The publication of James Connolly’s Labour in Irish History 100 years ago this year was a landmark in the development of a socialist and Marxist understanding of Irish history. In this book James Connolly sought to outline the key social struggles of Irish working people uniting all religions and to explain why the struggle for national liberation against British imperialism was inherently linked with these movements.
In the conclusion of the book Connolly pointed out that “the Irish working class remain as the incorruptible inheritors of the struggle for freedom in Ireland” and that the “whole long age-long fight of the Irish people against their oppressors resolves itself into a fight for the mastery of the means of life, the sources of production in Ireland”. For him, only a socialist movement of a united working class, could end the exploitation and oppression of the British capitalist class in Ireland and ultimately resolve the national question.

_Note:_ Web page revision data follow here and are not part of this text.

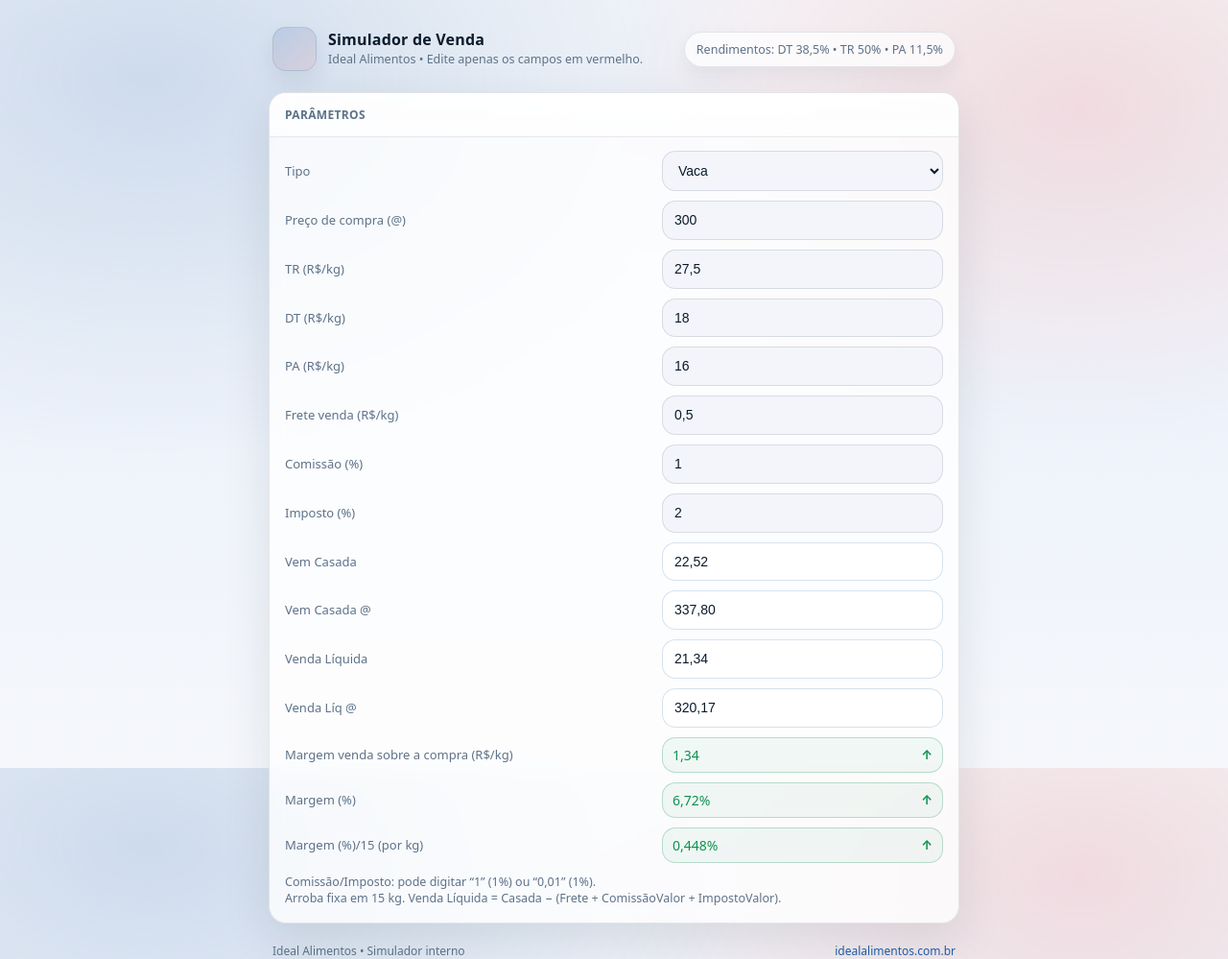
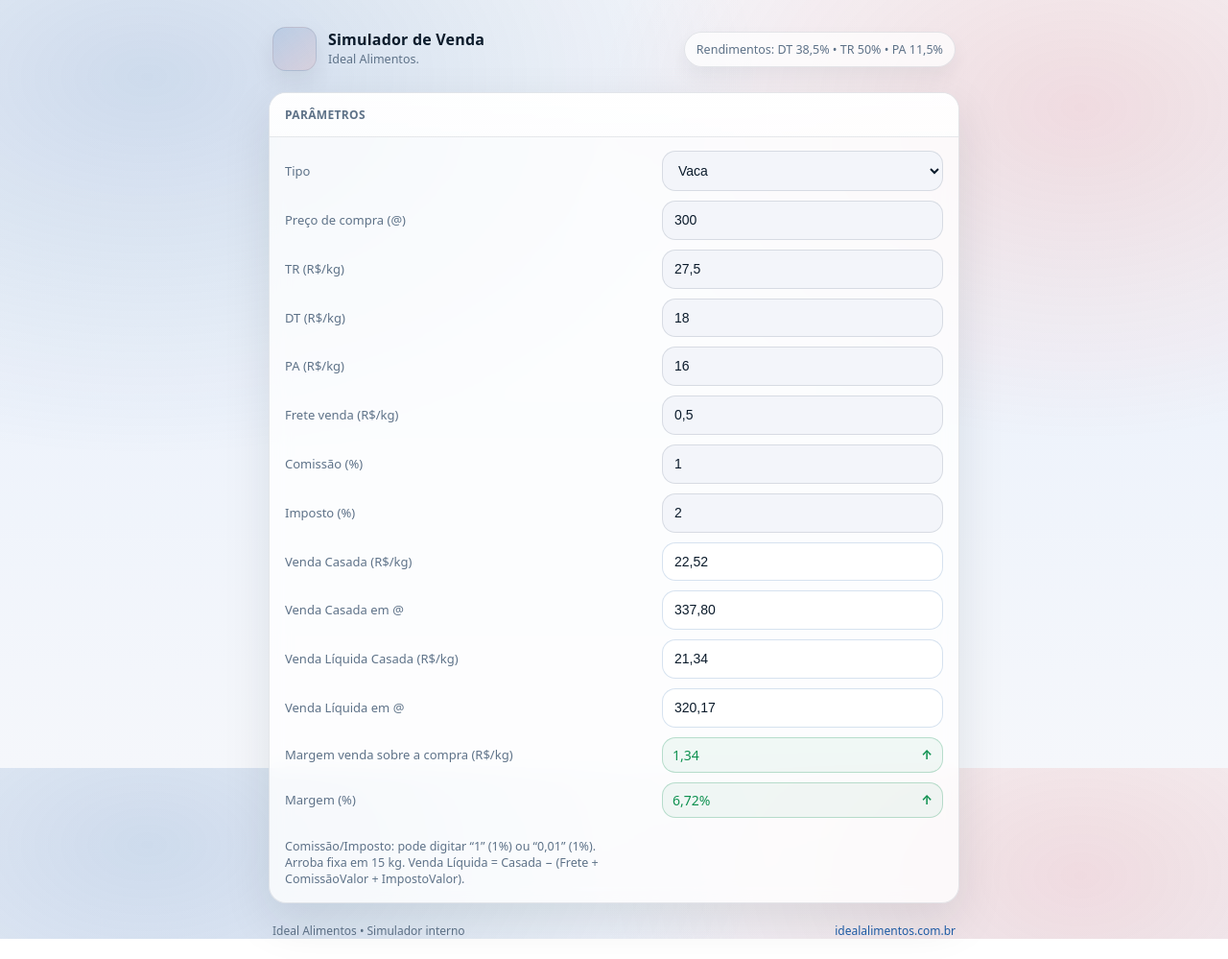
Before and after one commit to DataMindsIA/simulador-ideal, a plain HTML site: page index.html in a window 1280 px wide. Shown: the whole page at 96% size. After the commit the page ends 978 px from the top, so only its background shows below. Drawn offline with Linux system fonts and the light colour scheme.

Commit message:
Update labels for sales simulation fields

```diff
--- a/index.html
+++ b/index.html
@@ -221,7 +221,7 @@
         </div>
         <div class="brandText">
           <h1>Simulador de Venda</h1>
-          <p>Ideal Alimentos • Edite apenas os campos em vermelho.</p>
+          <p>Ideal Alimentos.</p>
         </div>
       </div>
       <div class="pill" id="pillRend">Rendimentos: —</div>
@@ -259,16 +259,16 @@
           <div class="lbl">Imposto (%)</div>
           <input id="imposto" class="field edit" type="text" inputmode="decimal" value="2" />
 
-          <div class="lbl">Vem Casada</div>
+          <div class="lbl">Venda Casada (R$/kg)</div>
           <input id="casada" class="field result" type="text" readonly />
 
-          <div class="lbl">Vem Casada @</div>
+          <div class="lbl">Venda Casada em @</div>
           <input id="casadaArroba" class="field result" type="text" readonly />
 
-          <div class="lbl">Venda Líquida</div>
+          <div class="lbl">Venda Líquida Casada (R$/kg)</div>
           <input id="liquida" class="field result" type="text" readonly />
 
-          <div class="lbl">Venda Líq @</div>
+          <div class="lbl">Venda Líquida em @</div>
           <input id="liquidaArroba" class="field result" type="text" readonly />
 
           <div class="lbl">Margem venda sobre a compra (R$/kg)</div>
@@ -287,14 +287,6 @@
             </div>
           </div>
 
-          <div class="lbl">Margem (%)/15 (por kg)</div>
-          <div id="margemPercKgWrap" class="marginWrap">
-            <div class="marginField">
-              <span class="marginValue" id="margemPercKg">—</span>
-              <span class="marginIcon" id="margemPercKgIcon"></span>
-            </div>
-          </div>
-        </div>
 
         <div class="hint">
           Comissão/Imposto: pode digitar “1” (1%) ou “0,01” (1%).<br/>
```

Despite writing in isolation, these ideas echo the theory of the permanent revolution that had been developed by Leon Trotsky in the aftermath of the 1905 revolution in Russia. Given that it was tied by a thousand strings through co-investments with landlordism and imperialism, Trotsky explained that Russian capitalism was both unable and unwilling to challenge the existing Tsarist social and political order in revolutionary struggle. The Russian capitalists also feared that this struggle would result in the working class challenging them in a struggle against poverty and for social and democratic rights. In this respect, James Connolly argued that the Irish capitalist class were no different to their Russian counter- parts – they too feared the struggles of the Irish working class and peasantry and in the last analysis would betray them.
One notable example that Connolly provides of this was during the reign of the parliament of Henry Grattan in the latter half of the 18th century. In response to the threat of a French invasion in 1778, the Irish Volunteers were formed. This force was to grow to 80,000 armed citizen soldiers and in 1882 it became a tool used by the Irish parliament, which sat in College Green, to extract the concession of free trade from the British parliament. However Grattan and his ilk quickly disassociated themselves from the volunteers when they demanded universal suffrage in electtions to the parliament. Connolly summed up what happened when the British authorities sought to disarm the volunteers: “the working men fought, the capitalists sold out, and the lawyers bluffed”.
An important lesson for today, that Connolly draws out in the book, is the common oppression and misery of Catholic and Protestant working people and how this would ultimately lead to common struggle. He points to the development of the Oakboys and Whiteboys in the 18th century where protestant and Catholic peasants began to struggle against landlordism. The ultimate expression of this was to find itself in the rebellion of 1798 led by the United Irishmen, a rebellion that was inspired by the ideals of the French Revolution of 1789. The defeat of the 1798 was followed by an uprising led by Robert Emmet in 1803. Connolly points to the key role played by the working class during the rebellion in places such as the Liberties in Dublin. He contrasts this with the treacherous role played by the capitalist establishment in Ireland in 1798 and quotes United Irishmen leader Henry Joy McCracken who, in the aftermath of the rebellion, wrote “These are the times that try men’s souls – you will, no doubt, hear a great number of stories respecting the situation of this county. Its present unfortunate state is entirely owing to treachery. The rich always betray the poor.” One of those who was to fight in suppressing the rebellion of 1803 was “the great Liberator”, Daniel O’Connell.
In a later chapter, Connolly is scathing in his assessment of O’Connell, clearly illustrating his anti-working class outlook. The latter was to support the reactionary Whig government when he was elected as an MP in the 1830s. He used this position to attack trade unions in Ireland and opposed legislation in 1838 which sought to shorten the hours worked by children. Again, when writing of the 1848 rebellion led by the Young Irelanders, he points to very real limitations of its middle class leadership. At the height of the famine, they refused to link the social struggles of the peasants in with the national struggle. In one instance, one of its leaders, William Smith O’Brien attacked peasants for felling trees in order to build barricades because they had not sought the permission of the landlords. Some of the key themes that Connolly develops in this socialist classic have enormous relevance for today for workers in Ireland and for the working class and oppressed who are seeking to end national oppression throughout the world. Despite all the rhetoric of the Celtic Tiger Irish capitalism has not overcome the historical weakness which Connolly described.
The rise in sectarianism in Northern Ireland shows the failure of the capitalist establishment to resolve the national question. Connolly wrote in Labour in Irish History “revolutions are not the products of our brains, but of ripe material conditions”.
The material conditions created by capitalism on this island will create the basis for the building of a workers movement based on the socialist ideas that Connolly defended throughout his life. Such a movement can end sectarianism, oppression and capitalism in Ireland. This is why the central ideas contained in this book can, and remain, a guide to action for the socialist movement today and why it is such a recommended read.